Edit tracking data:
+---+
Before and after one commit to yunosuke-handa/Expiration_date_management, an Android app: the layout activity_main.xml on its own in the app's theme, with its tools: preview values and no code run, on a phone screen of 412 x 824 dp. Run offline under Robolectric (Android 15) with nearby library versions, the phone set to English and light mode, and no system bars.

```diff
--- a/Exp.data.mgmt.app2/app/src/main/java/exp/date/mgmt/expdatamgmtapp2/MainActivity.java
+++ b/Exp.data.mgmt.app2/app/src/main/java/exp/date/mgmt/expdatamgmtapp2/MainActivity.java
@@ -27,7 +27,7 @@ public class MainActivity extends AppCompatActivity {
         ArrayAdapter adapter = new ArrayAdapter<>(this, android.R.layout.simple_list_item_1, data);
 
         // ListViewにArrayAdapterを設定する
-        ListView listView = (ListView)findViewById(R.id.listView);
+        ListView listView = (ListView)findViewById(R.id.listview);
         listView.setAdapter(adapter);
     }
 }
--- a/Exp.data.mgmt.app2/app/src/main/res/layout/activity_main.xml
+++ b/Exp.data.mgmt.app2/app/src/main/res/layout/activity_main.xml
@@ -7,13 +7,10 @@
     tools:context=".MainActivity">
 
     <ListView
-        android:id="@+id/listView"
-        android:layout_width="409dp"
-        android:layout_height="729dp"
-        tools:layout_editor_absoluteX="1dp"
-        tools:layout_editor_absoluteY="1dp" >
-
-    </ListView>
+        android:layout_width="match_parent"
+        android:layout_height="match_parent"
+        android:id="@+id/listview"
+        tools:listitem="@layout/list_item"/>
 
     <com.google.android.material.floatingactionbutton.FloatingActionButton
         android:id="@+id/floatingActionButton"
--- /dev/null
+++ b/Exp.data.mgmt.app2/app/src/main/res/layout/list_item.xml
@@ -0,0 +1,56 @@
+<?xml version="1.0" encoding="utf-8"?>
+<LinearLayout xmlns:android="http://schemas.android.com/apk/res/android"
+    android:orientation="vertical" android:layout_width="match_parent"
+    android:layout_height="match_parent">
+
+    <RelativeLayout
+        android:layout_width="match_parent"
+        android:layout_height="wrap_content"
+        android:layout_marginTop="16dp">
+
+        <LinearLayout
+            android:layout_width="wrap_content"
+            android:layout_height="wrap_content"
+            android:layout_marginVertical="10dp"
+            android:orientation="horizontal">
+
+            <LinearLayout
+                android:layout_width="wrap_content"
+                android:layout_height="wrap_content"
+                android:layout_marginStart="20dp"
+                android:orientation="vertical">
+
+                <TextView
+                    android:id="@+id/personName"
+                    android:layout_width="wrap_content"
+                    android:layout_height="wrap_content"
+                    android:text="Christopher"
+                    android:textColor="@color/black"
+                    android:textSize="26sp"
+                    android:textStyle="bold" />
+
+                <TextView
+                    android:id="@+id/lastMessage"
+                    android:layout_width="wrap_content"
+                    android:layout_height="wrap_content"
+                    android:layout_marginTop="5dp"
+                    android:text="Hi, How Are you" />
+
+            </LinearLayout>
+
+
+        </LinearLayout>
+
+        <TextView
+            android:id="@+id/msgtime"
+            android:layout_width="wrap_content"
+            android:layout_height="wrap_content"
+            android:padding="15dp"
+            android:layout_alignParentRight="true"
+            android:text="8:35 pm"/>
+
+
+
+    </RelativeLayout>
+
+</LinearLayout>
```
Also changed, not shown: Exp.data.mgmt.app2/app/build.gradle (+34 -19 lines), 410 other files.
+---+
Work instructions:
Your answer should be the data above, retyped in full and unaltered.

Exercise result:
Before and after one commit to yunosuke-handa/Expiration_date_management, an Android app: the layout activity_main.xml on its own in the app's theme, with its tools: preview values and no code run, on a phone screen of 412 x 824 dp. Run offline under Robolectric (Android 15) with nearby library versions, the phone set to English and light mode, and no system bars.

```diff
--- a/Exp.data.mgmt.app2/app/src/main/java/exp/date/mgmt/expdatamgmtapp2/MainActivity.java
+++ b/Exp.data.mgmt.app2/app/src/main/java/exp/date/mgmt/expdatamgmtapp2/MainActivity.java
@@ -27,7 +27,7 @@ public class MainActivity extends AppCompatActivity {
         ArrayAdapter adapter = new ArrayAdapter<>(this, android.R.layout.simple_list_item_1, data);
 
         // ListViewにArrayAdapterを設定する
-        ListView listView = (ListView)findViewById(R.id.listView);
+        ListView listView = (ListView)findViewById(R.id.listview);
         listView.setAdapter(adapter);
     }
 }
--- a/Exp.data.mgmt.app2/app/src/main/res/layout/activity_main.xml
+++ b/Exp.data.mgmt.app2/app/src/main/res/layout/activity_main.xml
@@ -7,13 +7,10 @@
     tools:context=".MainActivity">
 
     <ListView
-        android:id="@+id/listView"
-        android:layout_width="409dp"
-        android:layout_height="729dp"
-        tools:layout_editor_absoluteX="1dp"
-        tools:layout_editor_absoluteY="1dp" >
-
-    </ListView>
+        android:layout_width="match_parent"
+        android:layout_height="match_parent"
+        android:id="@+id/listview"
+        tools:listitem="@layout/list_item"/>
 
     <com.google.android.material.floatingactionbutton.FloatingActionButton
         android:id="@+id/floatingActionButton"
--- /dev/null
+++ b/Exp.data.mgmt.app2/app/src/main/res/layout/list_item.xml
@@ -0,0 +1,56 @@
+<?xml version="1.0" encoding="utf-8"?>
+<LinearLayout xmlns:android="http://schemas.android.com/apk/res/android"
+    android:orientation="vertical" android:layout_width="match_parent"
+    android:layout_height="match_parent">
+
+    <RelativeLayout
+        android:layout_width="match_parent"
+        android:layout_height="wrap_content"
+        android:layout_marginTop="16dp">
+
+        <LinearLayout
+            android:layout_width="wrap_content"
+            android:layout_height="wrap_content"
+            android:layout_marginVertical="10dp"
+            android:orientation="horizontal">
+
+            <LinearLayout
+                android:layout_width="wrap_content"
+                android:layout_height="wrap_content"
+                android:layout_marginStart="20dp"
+                android:orientation="vertical">
+
+                <TextView
+                    android:id="@+id/personName"
+                    android:layout_width="wrap_content"
+                    android:layout_height="wrap_content"
+                    android:text="Christopher"
+                    android:textColor="@color/black"
+                    android:textSize="26sp"
+                    android:textStyle="bold" />
+
+                <TextView
+                    android:id="@+id/lastMessage"
+                    android:layout_width="wrap_content"
+                    android:layout_height="wrap_content"
+                    android:layout_marginTop="5dp"
+                    android:text="Hi, How Are you" />
+
+            </LinearLayout>
+
+
+        </LinearLayout>
+
+        <TextView
+            android:id="@+id/msgtime"
+            android:layout_width="wrap_content"
+            android:layout_height="wrap_content"
+            android:padding="15dp"
+            android:layout_alignParentRight="true"
+            android:text="8:35 pm"/>
+
+
+
+    </RelativeLayout>
+
+</LinearLayout>
```
Also changed, not shown: Exp.data.mgmt.app2/app/build.gradle (+34 -19 lines), 410 other files.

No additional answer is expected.